May Day dates back to before you were born and changed the face of a hard days work.

In the early beginning, May Day was a celebration from spring to summer. In Medieval England people would go into the woods and collect greenery and flowers. Others would hold festivals with singing and dancing. May Day was time to celebrate.

In the late 1800's May Day became much more than flowers and dances. May Day became an International workers holiday. A day of celebration for workers around the world as an expression of unity and freedom.

In 1884, the U.S. Federation of Organized Trade and Labor Unions had passed a law declaring that, as of May 1, 1886, an eight hour workday would be the full and legal workday for all U.S. workers – the ruling class had that much time to recognize this new law and put it into effect.

The owners refused.

On May 1, 1886, workers took to the streets in a general strike throughout the entire country to force the ruling class to recognize the eight-hour working day. Over 350,000 workers across the country directly participated in the general strike, with hundreds of thousands of workers joining the marches as best they could.

Some groups across the globe today ask workers not to go to work in an attempt to raise awareness for better pay and working conditions.
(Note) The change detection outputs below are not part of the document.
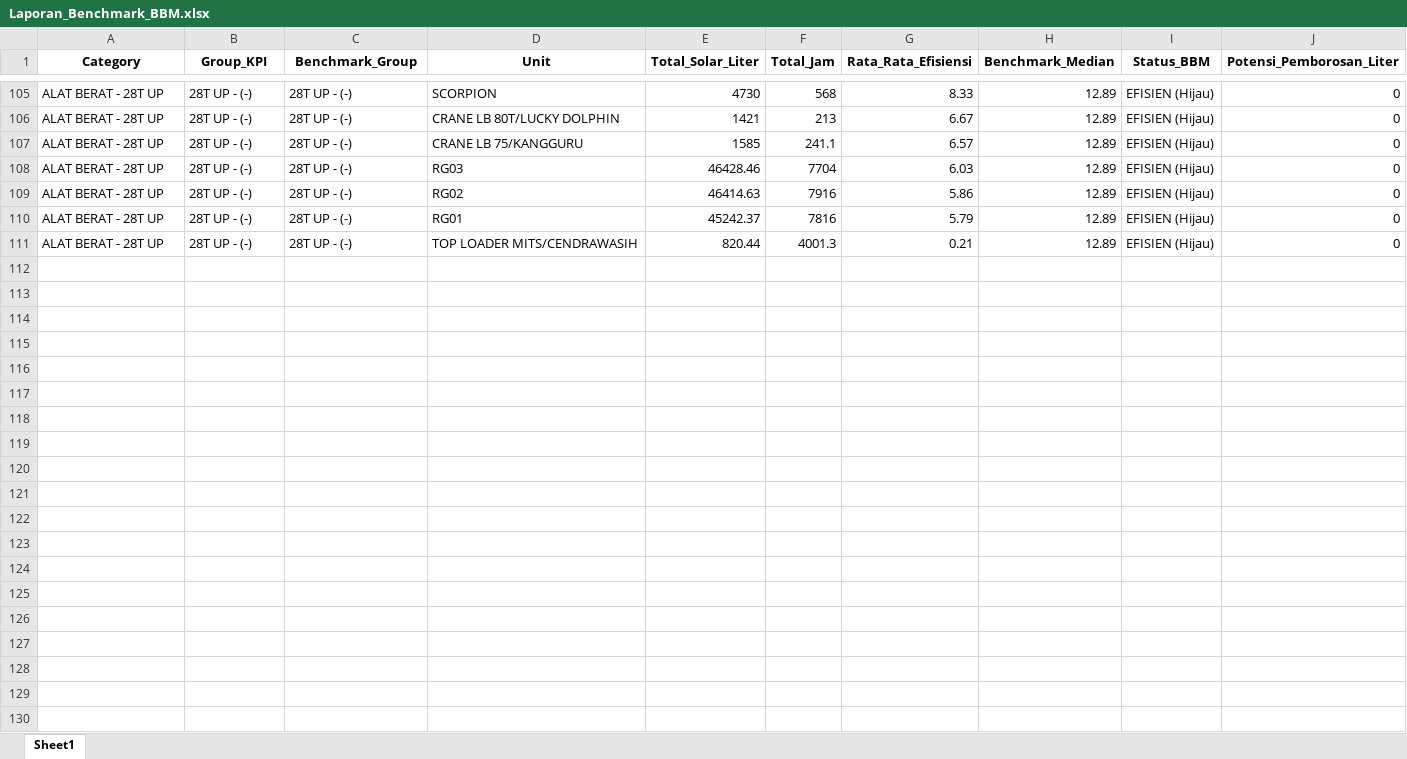
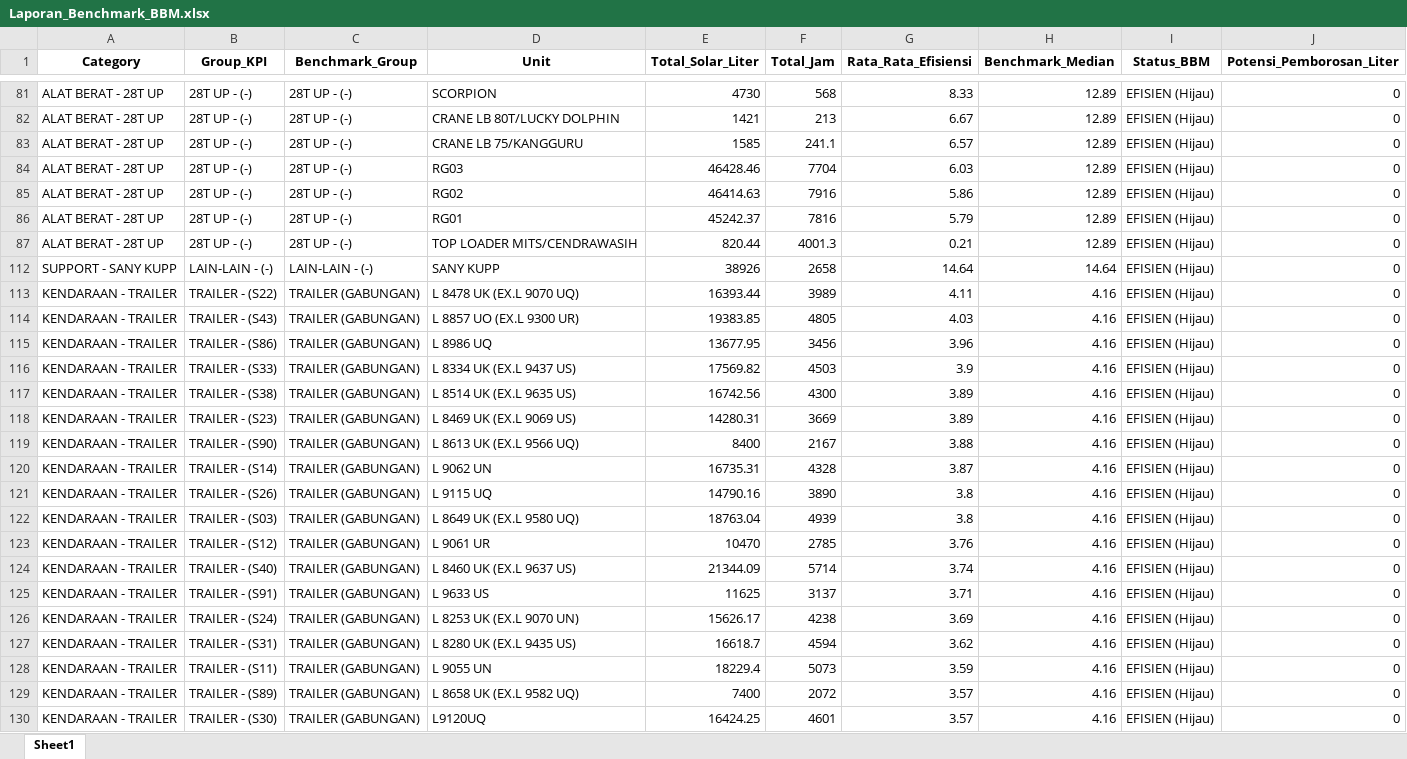
Before and after one commit to MichaelSugiarto/Analisa-Penggunaan-Bahan-Bakar-Alat-Berat, an Excel workbook: Laporan_Benchmark_BBM.xlsx, sheet Sheet1, drawn as a sheet; only a part is shown, gaps mark what is left out; values as stored, in another font and other column widths than the file's, no borders; the diff covers the shown part only; the diff names each change by its address in the sheet, - before the commit and + after, or states it on an @@ line.

```diff
--- a/Laporan_Benchmark_BBM.xlsx (sheet Sheet1)
+++ b/Laporan_Benchmark_BBM.xlsx (sheet Sheet1)
@@ row 112 unhidden: SUPPORT - SANY KUPP | LAIN-LAIN - (-) | LAIN-LAIN - (-) | SANY KUPP | 38926 | 2658 | 14.64 | 14.64 | EFISIEN (Hijau) | 0 @@
@@ row 113 unhidden: KENDARAAN - TRAILER | TRAILER - (S22) | TRAILER (GABUNGAN) | L 8478 UK (EX.L 9070 UQ) | 16393.44 | 3989 | 4.11 | 4.16 | EFISIEN (Hijau) | 0 @@
@@ row 114 unhidden: KENDARAAN - TRAILER | TRAILER - (S43) | TRAILER (GABUNGAN) | L 8857 UO (EX.L 9300 UR) | 19383.85 | 4805 | 4.03 | 4.16 | EFISIEN (Hijau) | 0 @@
@@ row 115 unhidden: KENDARAAN - TRAILER | TRAILER - (S86) | TRAILER (GABUNGAN) | L 8986 UQ | 13677.95 | 3456 | 3.96 | 4.16 | EFISIEN (Hijau) | 0 @@
@@ row 116 unhidden: KENDARAAN - TRAILER | TRAILER - (S33) | TRAILER (GABUNGAN) | L 8334 UK (EX.L 9437 US) | 17569.82 | 4503 | 3.9 | 4.16 | EFISIEN (Hijau) | 0 @@
@@ row 117 unhidden: KENDARAAN - TRAILER | TRAILER - (S38) | TRAILER (GABUNGAN) | L 8514 UK (EX.L 9635 US) | 16742.56 | 4300 | 3.89 | 4.16 | EFISIEN (Hijau) | 0 @@
@@ row 118 unhidden: KENDARAAN - TRAILER | TRAILER - (S23) | TRAILER (GABUNGAN) | L 8469 UK (EX.L 9069 US) | 14280.31 | 3669 | 3.89 | 4.16 | EFISIEN (Hijau) | 0 @@
@@ row 119 unhidden: KENDARAAN - TRAILER | TRAILER - (S90) | TRAILER (GABUNGAN) | L 8613 UK (EX.L 9566 UQ) | 8400 | 2167 | 3.88 | 4.16 | EFISIEN (Hijau) | 0 @@
@@ row 120 unhidden: KENDARAAN - TRAILER | TRAILER - (S14) | TRAILER (GABUNGAN) | L 9062 UN | 16735.31 | 4328 | 3.87 | 4.16 | EFISIEN (Hijau) | 0 @@
@@ row 121 unhidden: KENDARAAN - TRAILER | TRAILER - (S26) | TRAILER (GABUNGAN) | L 9115 UQ | 14790.16 | 3890 | 3.8 | 4.16 | EFISIEN (Hijau) | 0 @@
@@ row 122 unhidden: KENDARAAN - TRAILER | TRAILER - (S03) | TRAILER (GABUNGAN) | L 8649 UK (EX.L 9580 UQ) | 18763.04 | 4939 | 3.8 | 4.16 | EFISIEN (Hijau) | 0 @@
@@ row 123 unhidden: KENDARAAN - TRAILER | TRAILER - (S12) | TRAILER (GABUNGAN) | L 9061 UR | 10470 | 2785 | 3.76 | 4.16 | EFISIEN (Hijau) | 0 @@
@@ row 124 unhidden: KENDARAAN - TRAILER | TRAILER - (S40) | TRAILER (GABUNGAN) | L 8460 UK (EX.L 9637 US) | 21344.09 | 5714 | 3.74 | 4.16 | EFISIEN (Hijau) | 0 @@
@@ row 125 unhidden: KENDARAAN - TRAILER | TRAILER - (S91) | TRAILER (GABUNGAN) | L 9633 US | 11625 | 3137 | 3.71 | 4.16 | EFISIEN (Hijau) | 0 @@
@@ row 126 unhidden: KENDARAAN - TRAILER | TRAILER - (S24) | TRAILER (GABUNGAN) | L 8253 UK (EX.L 9070 UN) | 15626.17 | 4238 | 3.69 | 4.16 | EFISIEN (Hijau) | 0 @@
@@ row 127 unhidden: KENDARAAN - TRAILER | TRAILER - (S31) | TRAILER (GABUNGAN) | L 8280 UK (EX.L 9435 US) | 16618.7 | 4594 | 3.62 | 4.16 | EFISIEN (Hijau) | 0 @@
@@ row 128 unhidden: KENDARAAN - TRAILER | TRAILER - (S11) | TRAILER (GABUNGAN) | L 9055 UN | 18229.4 | 5073 | 3.59 | 4.16 | EFISIEN (Hijau) | 0 @@
@@ row 129 unhidden: KENDARAAN - TRAILER | TRAILER - (S89) | TRAILER (GABUNGAN) | L 8658 UK (EX.L 9582 UQ) | 7400 | 2072 | 3.57 | 4.16 | EFISIEN (Hijau) | 0 @@
@@ row 130 unhidden: KENDARAAN - TRAILER | TRAILER - (S30) | TRAILER (GABUNGAN) | L9120UQ | 16424.25 | 4601 | 3.57 | 4.16 | EFISIEN (Hijau) | 0 @@
```
Also changed, not shown: 79 hidden or unhidden rows elsewhere in this sheet, 4 other files.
When I wrote about my daughter Ashley not knowing what May Day was a week or so ago, I got a lot of responses about doorbell ditching with baskets of flowers on your neighbors step and how it was a family event making small baskets for friends and loved ones. So.... whether you look at today as a great day in history for the working class, a time to celebrate with dancing and flowers, find it a day to stand up for more working rights or don't give the day a second thought, I wish you a happy day, hopefully filled with flowers.